** Supplied data follows **
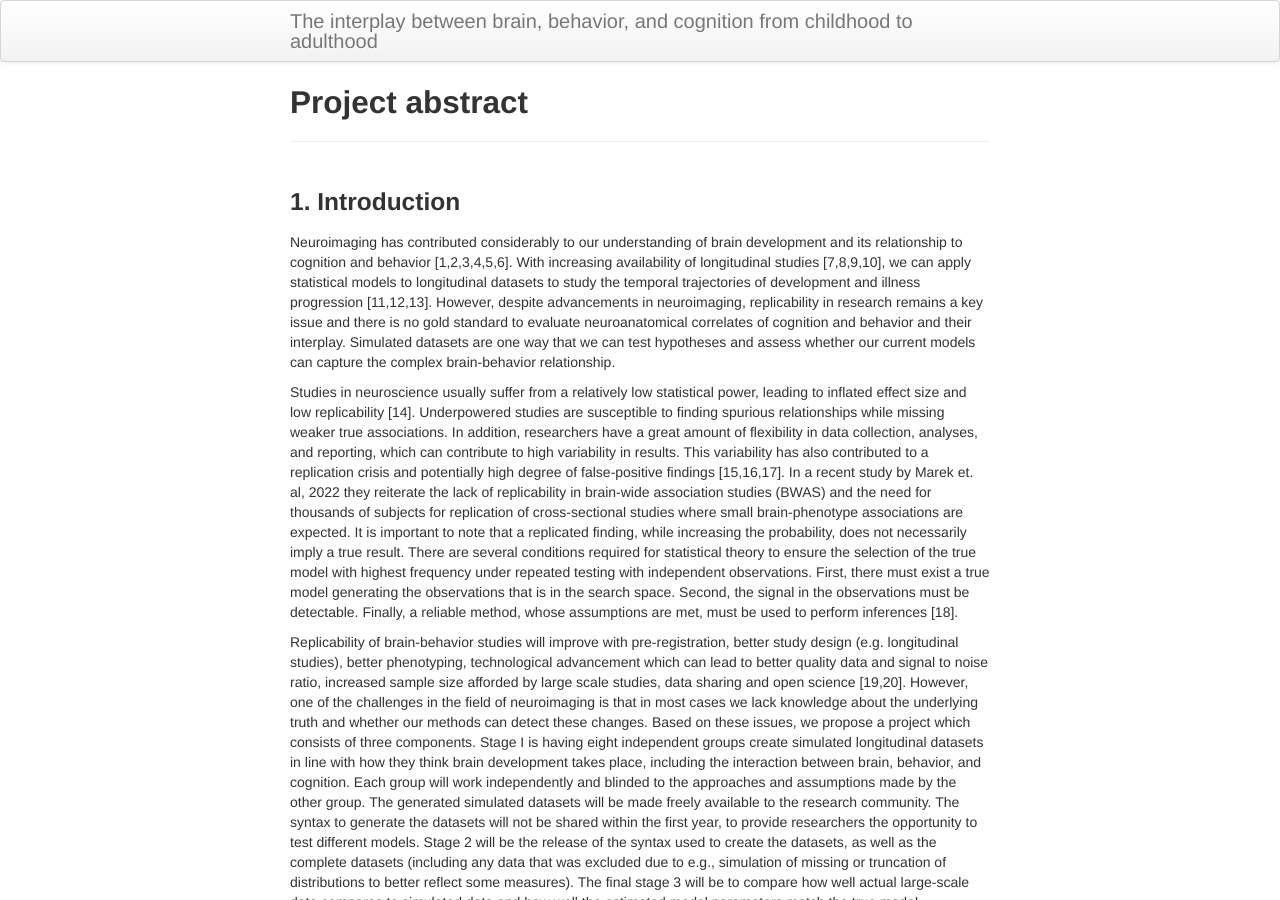
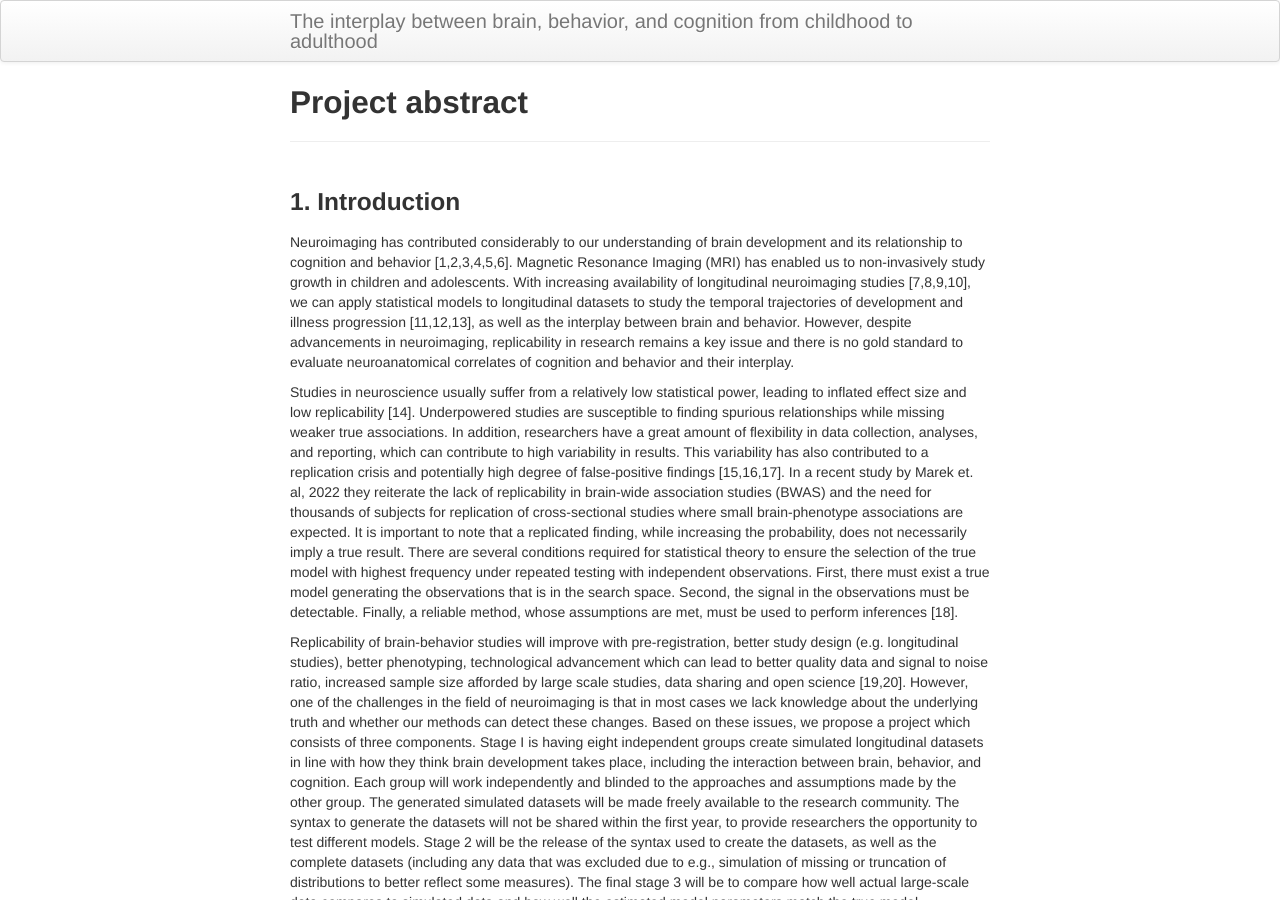
Before and after one commit to SoCoDeN/Simulation, a Jekyll site: the page built from pages/full_abstract.md, in a window 1280 px wide and 900 px high. Built offline with Jekyll 4.4.1, drawn with Linux system fonts in a browser that asks for light colours.

Commit message:
Update full_abstract.md

```diff
--- a/pages/full_abstract.md
+++ b/pages/full_abstract.md
@@ -5,8 +5,7 @@ description: Full project abstract with references
 ---
 
 ### 1. Introduction
-
-Neuroimaging has contributed considerably to our understanding of brain development and its relationship to cognition and behavior [1,2,3,4,5,6]. With increasing availability of longitudinal studies [7,8,9,10], we can apply statistical models to longitudinal datasets to study the temporal trajectories of development and illness progression [11,12,13]. However, despite advancements in neuroimaging, replicability in research remains a key issue and there is no gold standard to evaluate neuroanatomical correlates of cognition and behavior and their interplay. Simulated datasets are one way that we can test hypotheses and assess whether our current models can capture the complex brain-behavior relationship.
+Neuroimaging has contributed considerably to our understanding of brain development and its relationship to cognition and behavior [1,2,3,4,5,6]. Magnetic Resonance Imaging (MRI) has enabled us to non-invasively study growth in children and adolescents. With increasing availability of longitudinal neuroimaging studies [7,8,9,10], we can apply statistical models to longitudinal datasets to study the temporal trajectories of development and illness progression [11,12,13], as well as the interplay between brain and behavior. However, despite advancements in neuroimaging, replicability in research remains a key issue and there is no gold standard to evaluate neuroanatomical correlates of cognition and behavior and their interplay.
 
 Studies in neuroscience usually suffer from a relatively low statistical power, leading to inflated effect size and low replicability [14]. Underpowered studies are susceptible to finding spurious relationships while missing weaker true associations. In addition, researchers have a great amount of flexibility in data collection, analyses, and reporting, which can contribute to high variability in results. This variability has also contributed to a replication crisis and potentially high degree of false-positive findings [15,16,17]. In a recent study by Marek et. al, 2022 they reiterate the lack of replicability in brain-wide association studies (BWAS) and the need for thousands of subjects for replication of cross-sectional studies where small brain-phenotype associations are expected. It is important to note that a replicated finding, while increasing the probability, does not necessarily imply a true result. There are several conditions required for statistical theory to ensure the selection of the true model with highest frequency under repeated testing with independent observations. First, there must exist a true model generating the observations that is in the search space. Second, the signal in the observations must be detectable. Finally, a reliable method, whose assumptions are met, must be used to perform inferences [18].
 
```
** End of Supplied data **
=== Exercise brief ===
Apart from the pictures, every line above must be repeated exactly.

=== Task response ===
Before and after one commit to SoCoDeN/Simulation, a Jekyll site: the page built from pages/full_abstract.md, in a window 1280 px wide and 900 px high. Built offline with Jekyll 4.4.1, drawn with Linux system fonts in a browser that asks for light colours.

Commit message:
Update full_abstract.md

```diff
--- a/pages/full_abstract.md
+++ b/pages/full_abstract.md
@@ -5,8 +5,7 @@ description: Full project abstract with references
 ---
 
 ### 1. Introduction
-
-Neuroimaging has contributed considerably to our understanding of brain development and its relationship to cognition and behavior [1,2,3,4,5,6]. With increasing availability of longitudinal studies [7,8,9,10], we can apply statistical models to longitudinal datasets to study the temporal trajectories of development and illness progression [11,12,13]. However, despite advancements in neuroimaging, replicability in research remains a key issue and there is no gold standard to evaluate neuroanatomical correlates of cognition and behavior and their interplay. Simulated datasets are one way that we can test hypotheses and assess whether our current models can capture the complex brain-behavior relationship.
+Neuroimaging has contributed considerably to our understanding of brain development and its relationship to cognition and behavior [1,2,3,4,5,6]. Magnetic Resonance Imaging (MRI) has enabled us to non-invasively study growth in children and adolescents. With increasing availability of longitudinal neuroimaging studies [7,8,9,10], we can apply statistical models to longitudinal datasets to study the temporal trajectories of development and illness progression [11,12,13], as well as the interplay between brain and behavior. However, despite advancements in neuroimaging, replicability in research remains a key issue and there is no gold standard to evaluate neuroanatomical correlates of cognition and behavior and their interplay.
 
 Studies in neuroscience usually suffer from a relatively low statistical power, leading to inflated effect size and low replicability [14]. Underpowered studies are susceptible to finding spurious relationships while missing weaker true associations. In addition, researchers have a great amount of flexibility in data collection, analyses, and reporting, which can contribute to high variability in results. This variability has also contributed to a replication crisis and potentially high degree of false-positive findings [15,16,17]. In a recent study by Marek et. al, 2022 they reiterate the lack of replicability in brain-wide association studies (BWAS) and the need for thousands of subjects for replication of cross-sectional studies where small brain-phenotype associations are expected. It is important to note that a replicated finding, while increasing the probability, does not necessarily imply a true result. There are several conditions required for statistical theory to ensure the selection of the true model with highest frequency under repeated testing with independent observations. First, there must exist a true model generating the observations that is in the search space. Second, the signal in the observations must be detectable. Finally, a reliable method, whose assumptions are met, must be used to perform inferences [18].
 
```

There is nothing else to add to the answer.